The argument between EVs versus gas powered vehicles is a debate that we could only have on a theoretical even just a handful of years ago. The Chevy Volt, the Nissan Leaf, and others coming up behind are prepared to try to wrest some of the market share away from the traditional market for gas powered cars and the loyalty of their drivers and starting debates on everything from style to factory vs. extended warranties for these new vehicles. Although there have been some strides made in hybrids that have electric drive components, the models rolling off the lots are the first generation that we can truly call electric cars.
EV Target Market Demographic
If the current pricing patterns are any indication, there are no plans on the part of automakers to try to insert electric vehicles at the top of the heap in terms of worldwide sales. When you look at the blueprint created by General Motors with the Chevy Volt, for example, you see what is really an expansion of the formula the world's number one automaker has seemed to adopt for sales of all of its vehicles. Rather than shoot for the most market share, GM has elected at least for now with the Volt to go for profits. The venerable GM tried for decades to play king of the mountain for decades and keep that number one title as long as it could, literally selling cars for a loss on purpose just to pump up sales.
Chevrolet Volt Sales Strategy
But the so called new GM that has emerged from bankruptcy is different in this regard. The development and subsequent public offering of the Volt is the clearest indication yet in this regard. As the company spent untold billions developing the technology to give the car a 40 mile range on a battery charge, for example, it has chosen to look to recover its investment and sell a car for a profit for a change. This strategy seems to be saying that the company is going for the critical acclaim and is really trying to appeal to a buyer for whom pricing is not the most important thing.

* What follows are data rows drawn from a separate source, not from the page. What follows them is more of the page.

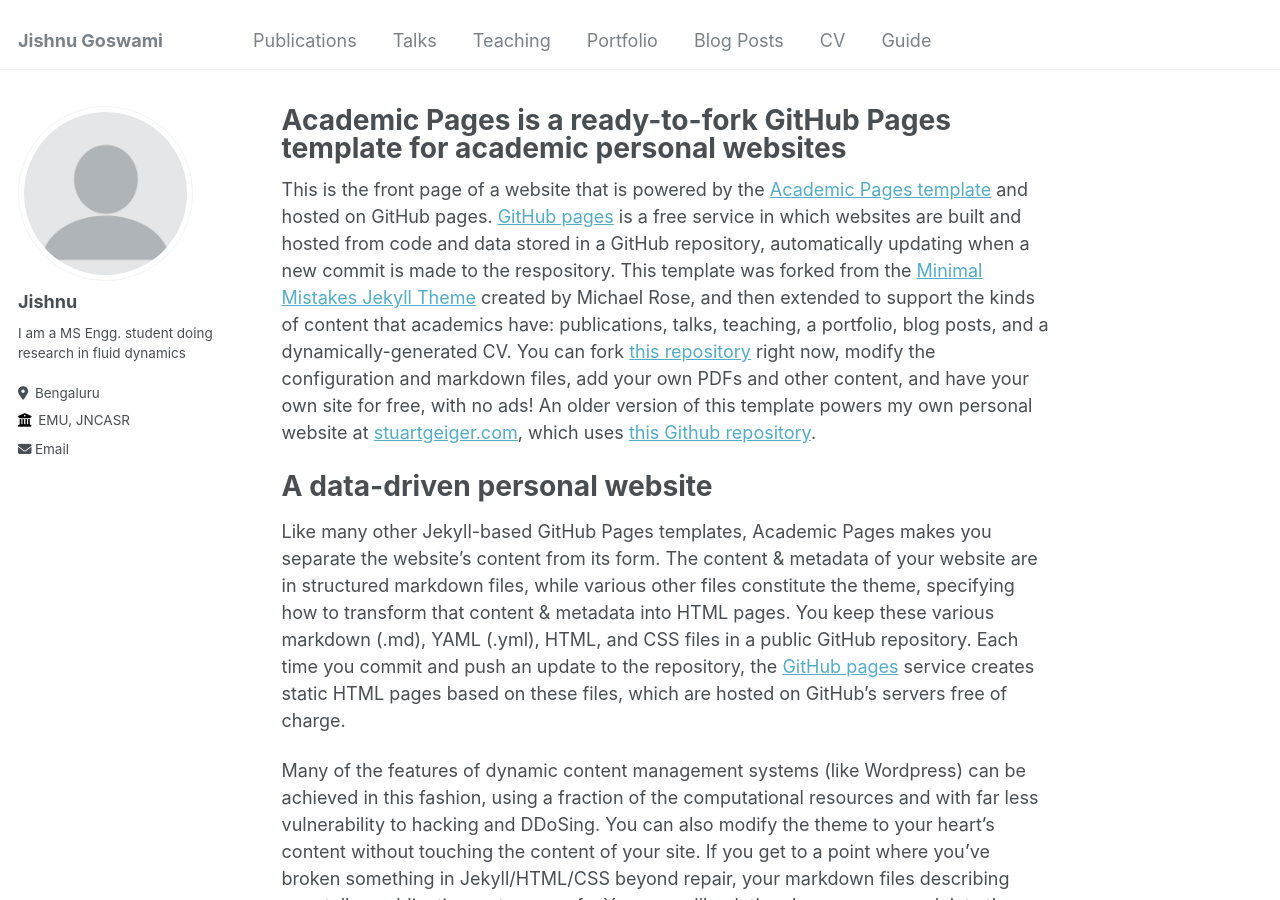
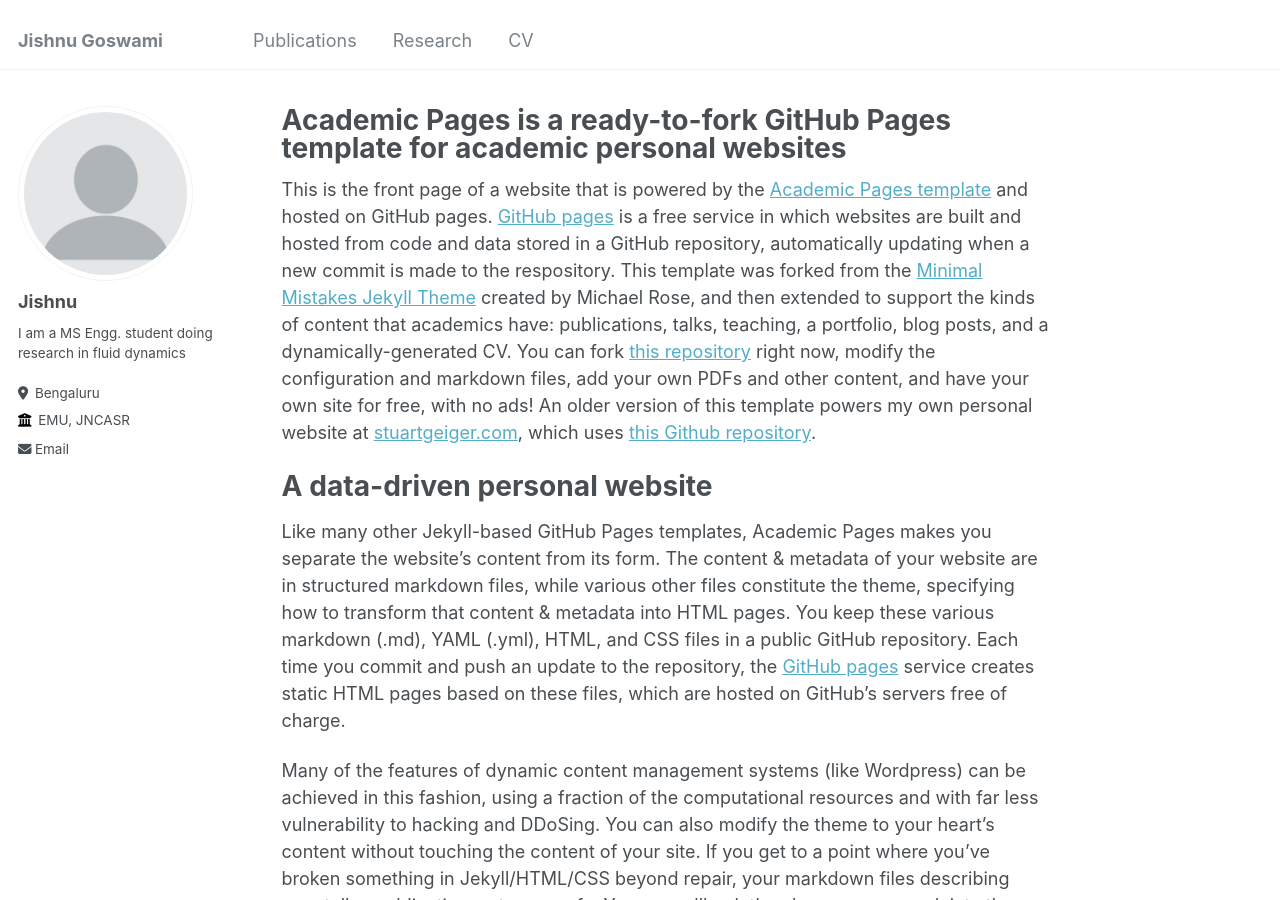
Before and after one commit to jishnume/jishnume.github.io, a Jekyll site: the page built from _pages/about.md, in a window 1280 px wide and 900 px high. Built offline with Jekyll 4.4.1, drawn with Linux system fonts in a browser that asks for light colours; some of the changed lines change nothing that is shown.

Commit message:
Added navigation heading to the site

```diff
--- a/_data/navigation.yml
+++ b/_data/navigation.yml
@@ -3,20 +3,23 @@ main:
   - title: "Publications"
     url: /publications/
 
-  - title: "Talks"
-    url: /talks/
+  # - title: "Talks"
+  #   url: /talks/
 
-  - title: "Teaching"
-    url: /teaching/
+  # - title: "Teaching"
+  #   url: /teaching/
 
-  - title: "Portfolio"
-    url: /portfolio/
+  # - title: "Portfolio"
+  #   url: /portfolio/
 
-  - title: "Blog Posts"
-    url: /year-archive/
+  # - title: "Blog Posts"
+  #   url: /year-archive/
+
+  - title: "Research"
+    url: /research/
 
   - title: "CV"
     url: /cv/
 
-  - title: "Guide"
-    url: /markdown/
+  # - title: "Guide"
+  #   url: /markdown/
```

Of course, this means that the Volt won't appear in every driveway in middle America any time soon; but it does seem to indicate that General Motors is not willing to sell low in order to flood the market and create some kind of public relations victory. At the point enters the Nissan Leaf. Now a 2011 model due to a pushed back production schedule, this car is every bit the essence of Nissan. Folks who love Nissan and who love the idea of an electric vehicle will love the Leaf, plain and simple. In other words, Nissan did not try to go out and create a whole new marketing strategy to attract tons of new people who have never considered buying its cars; but instead, seems to have created in the Leaf a car that will appeal to buyers that already kind of like Nissans to begin with.
Market Share for EVs
The projected market share for electric cars as a function of the overall total cannot be expected to grow that explosively fast. One thing that may hinder the speed of this growth is the development of charging stations and more convenient and expedient charging times. These will improve as technology improves, to be sure. For now, the EV and plug in hybrids are not poised to unseat gas powered SUVs as people's favorite rides. But the hope is that they make automakers a little money. National auto insurance policy holders should keep an eye on this market for EVs vs. gas vehicles as it develops.